Version comparison data
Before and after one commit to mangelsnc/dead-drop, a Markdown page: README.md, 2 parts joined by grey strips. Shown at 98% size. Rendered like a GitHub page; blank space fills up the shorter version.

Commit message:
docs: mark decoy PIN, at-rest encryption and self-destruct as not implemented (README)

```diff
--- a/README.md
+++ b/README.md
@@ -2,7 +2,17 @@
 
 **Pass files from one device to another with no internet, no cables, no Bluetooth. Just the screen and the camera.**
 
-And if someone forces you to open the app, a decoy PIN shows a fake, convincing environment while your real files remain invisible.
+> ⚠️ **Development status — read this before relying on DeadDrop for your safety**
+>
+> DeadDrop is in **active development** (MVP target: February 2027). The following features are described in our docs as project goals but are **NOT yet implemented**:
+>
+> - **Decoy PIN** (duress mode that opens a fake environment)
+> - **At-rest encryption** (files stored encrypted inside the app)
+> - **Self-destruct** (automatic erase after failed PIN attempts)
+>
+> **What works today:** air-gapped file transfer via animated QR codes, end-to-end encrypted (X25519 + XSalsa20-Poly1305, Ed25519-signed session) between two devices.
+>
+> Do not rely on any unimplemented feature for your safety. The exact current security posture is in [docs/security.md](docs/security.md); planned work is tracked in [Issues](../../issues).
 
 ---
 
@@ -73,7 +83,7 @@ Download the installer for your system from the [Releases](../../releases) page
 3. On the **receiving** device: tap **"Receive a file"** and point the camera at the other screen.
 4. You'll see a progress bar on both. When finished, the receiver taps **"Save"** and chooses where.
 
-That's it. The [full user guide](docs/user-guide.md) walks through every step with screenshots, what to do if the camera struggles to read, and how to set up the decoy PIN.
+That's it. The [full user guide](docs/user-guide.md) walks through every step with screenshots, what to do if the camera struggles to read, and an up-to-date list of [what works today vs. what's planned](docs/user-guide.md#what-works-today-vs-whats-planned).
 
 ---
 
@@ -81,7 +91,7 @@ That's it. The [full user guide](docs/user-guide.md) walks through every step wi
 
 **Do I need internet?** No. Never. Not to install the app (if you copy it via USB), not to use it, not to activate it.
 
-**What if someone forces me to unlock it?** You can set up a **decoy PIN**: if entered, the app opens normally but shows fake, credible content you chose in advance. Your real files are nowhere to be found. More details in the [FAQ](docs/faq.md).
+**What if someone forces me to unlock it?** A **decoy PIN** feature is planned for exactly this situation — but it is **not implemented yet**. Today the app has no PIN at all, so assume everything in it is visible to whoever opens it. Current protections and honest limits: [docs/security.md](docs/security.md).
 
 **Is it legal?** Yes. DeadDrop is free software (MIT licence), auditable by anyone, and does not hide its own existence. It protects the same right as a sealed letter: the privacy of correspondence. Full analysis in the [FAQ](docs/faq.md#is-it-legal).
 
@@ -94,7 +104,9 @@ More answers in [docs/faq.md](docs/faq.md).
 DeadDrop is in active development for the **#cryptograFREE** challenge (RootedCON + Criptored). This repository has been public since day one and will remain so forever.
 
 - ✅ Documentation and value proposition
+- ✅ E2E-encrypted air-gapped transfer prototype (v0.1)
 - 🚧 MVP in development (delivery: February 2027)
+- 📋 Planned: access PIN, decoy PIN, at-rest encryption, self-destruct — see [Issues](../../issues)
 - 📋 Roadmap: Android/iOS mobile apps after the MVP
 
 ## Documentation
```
---
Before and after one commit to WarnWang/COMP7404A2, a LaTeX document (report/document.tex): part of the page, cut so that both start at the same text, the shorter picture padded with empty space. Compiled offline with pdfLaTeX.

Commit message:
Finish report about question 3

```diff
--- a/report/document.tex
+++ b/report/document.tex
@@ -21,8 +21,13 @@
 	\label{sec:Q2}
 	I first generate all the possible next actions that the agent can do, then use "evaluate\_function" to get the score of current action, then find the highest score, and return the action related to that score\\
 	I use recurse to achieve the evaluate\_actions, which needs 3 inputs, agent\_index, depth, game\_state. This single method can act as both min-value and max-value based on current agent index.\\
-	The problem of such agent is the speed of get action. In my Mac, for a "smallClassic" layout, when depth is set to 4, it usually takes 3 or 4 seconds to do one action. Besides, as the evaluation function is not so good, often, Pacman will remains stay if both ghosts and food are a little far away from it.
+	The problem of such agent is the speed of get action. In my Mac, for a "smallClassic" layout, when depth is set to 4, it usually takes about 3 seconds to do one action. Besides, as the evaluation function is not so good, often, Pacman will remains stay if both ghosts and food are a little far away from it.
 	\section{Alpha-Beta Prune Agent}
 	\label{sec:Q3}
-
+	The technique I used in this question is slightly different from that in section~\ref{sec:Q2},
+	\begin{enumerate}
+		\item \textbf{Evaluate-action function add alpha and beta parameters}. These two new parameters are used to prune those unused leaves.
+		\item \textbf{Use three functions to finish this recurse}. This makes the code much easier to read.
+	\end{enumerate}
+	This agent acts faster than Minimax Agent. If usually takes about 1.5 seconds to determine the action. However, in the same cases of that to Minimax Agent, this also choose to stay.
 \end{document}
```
---
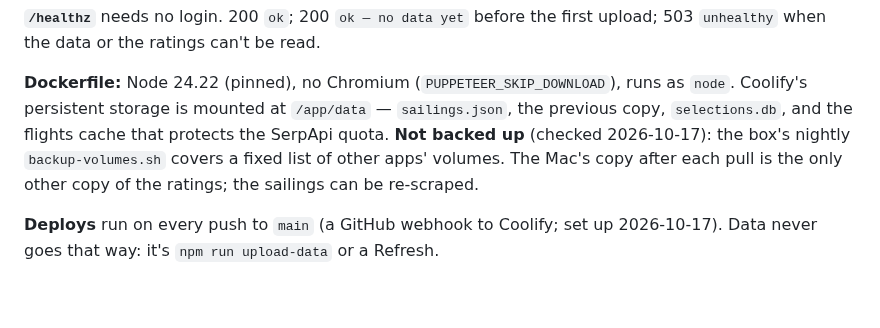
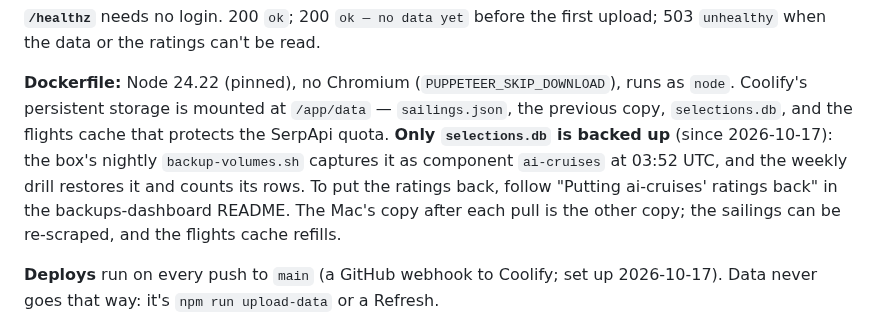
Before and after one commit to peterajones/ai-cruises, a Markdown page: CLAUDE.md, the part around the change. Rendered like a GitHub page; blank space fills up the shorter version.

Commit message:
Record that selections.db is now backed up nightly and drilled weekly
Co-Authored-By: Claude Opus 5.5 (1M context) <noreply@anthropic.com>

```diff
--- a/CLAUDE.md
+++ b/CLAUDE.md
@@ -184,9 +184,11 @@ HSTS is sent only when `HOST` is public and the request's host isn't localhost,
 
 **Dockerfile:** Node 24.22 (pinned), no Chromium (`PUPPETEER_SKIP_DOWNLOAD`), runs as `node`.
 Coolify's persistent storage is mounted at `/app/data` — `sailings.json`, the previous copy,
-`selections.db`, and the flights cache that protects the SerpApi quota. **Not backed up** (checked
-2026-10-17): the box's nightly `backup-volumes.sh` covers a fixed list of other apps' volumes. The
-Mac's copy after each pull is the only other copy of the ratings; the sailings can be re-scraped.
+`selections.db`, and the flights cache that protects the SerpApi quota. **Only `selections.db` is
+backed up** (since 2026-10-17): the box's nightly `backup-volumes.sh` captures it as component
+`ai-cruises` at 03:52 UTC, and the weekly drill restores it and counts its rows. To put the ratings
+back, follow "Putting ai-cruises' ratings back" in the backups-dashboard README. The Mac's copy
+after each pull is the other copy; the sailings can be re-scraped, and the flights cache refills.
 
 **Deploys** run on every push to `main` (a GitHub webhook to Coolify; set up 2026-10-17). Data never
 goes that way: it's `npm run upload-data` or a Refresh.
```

▶ _Exercise prompt_: The word to find is "both". Copy every line of the records that holds it.

▶ _Answer_:
 4. You'll see a progress bar on both. When finished, the receiver taps **"Save"** and chooses where.
Before and after one commit to WarnWang/COMP7404A2, a LaTeX document (report/document.tex): part of the page, cut so that both start at the same text, the shorter picture padded with empty space. Compiled offline with pdfLaTeX.
 	I use recurse to achieve the evaluate\_actions, which needs 3 inputs, agent\_index, depth, game\_state. This single method can act as both min-value and max-value based on current agent index.\\
-	The problem of such agent is the speed of get action. In my Mac, for a "smallClassic" layout, when depth is set to 4, it usually takes 3 or 4 seconds to do one action. Besides, as the evaluation function is not so good, often, Pacman will remains stay if both ghosts and food are a little far away from it.
+	The problem of such agent is the speed of get action. In my Mac, for a "smallClassic" layout, when depth is set to 4, it usually takes about 3 seconds to do one action. Besides, as the evaluation function is not so good, often, Pacman will remains stay if both ghosts and food are a little far away from it.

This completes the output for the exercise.